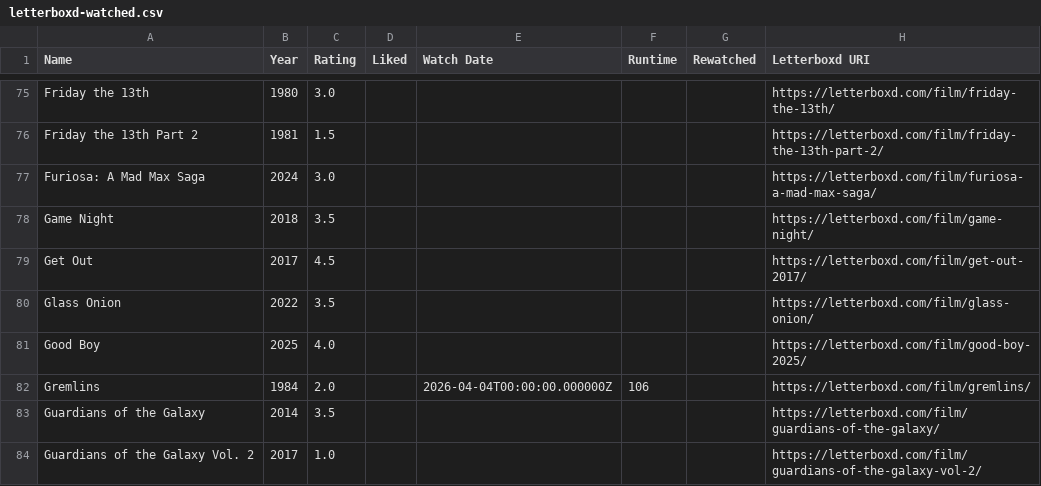
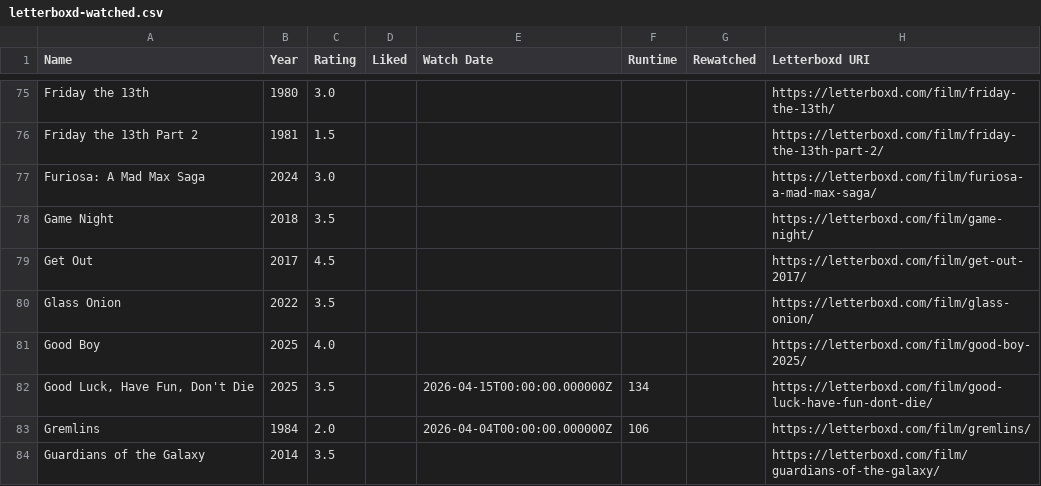
Before and after one commit to CoandaEffect/letterboxd-sync, a CSV file: letterboxd-watched.csv, drawn as a sheet; only a part is shown, gaps mark what is left out; the shorter side is filled out with more unchanged rows; the diff names each change by its address in the sheet, - before the commit and + after, or states it on an @@ line.

```diff
--- a/letterboxd-watched.csv
+++ b/letterboxd-watched.csv
+row 82: Good Luck, Have Fun, Don't Die | 2025 | 3.5 |  | 2026-04-15T00:00:00.000000Z | 134 |  | https://letterboxd.com/film/good-luck-have-fun-dont-die/
```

**Problem details**
In the data above, how many lines include the word "watched"? Answer with the number only.

**Answer space**
3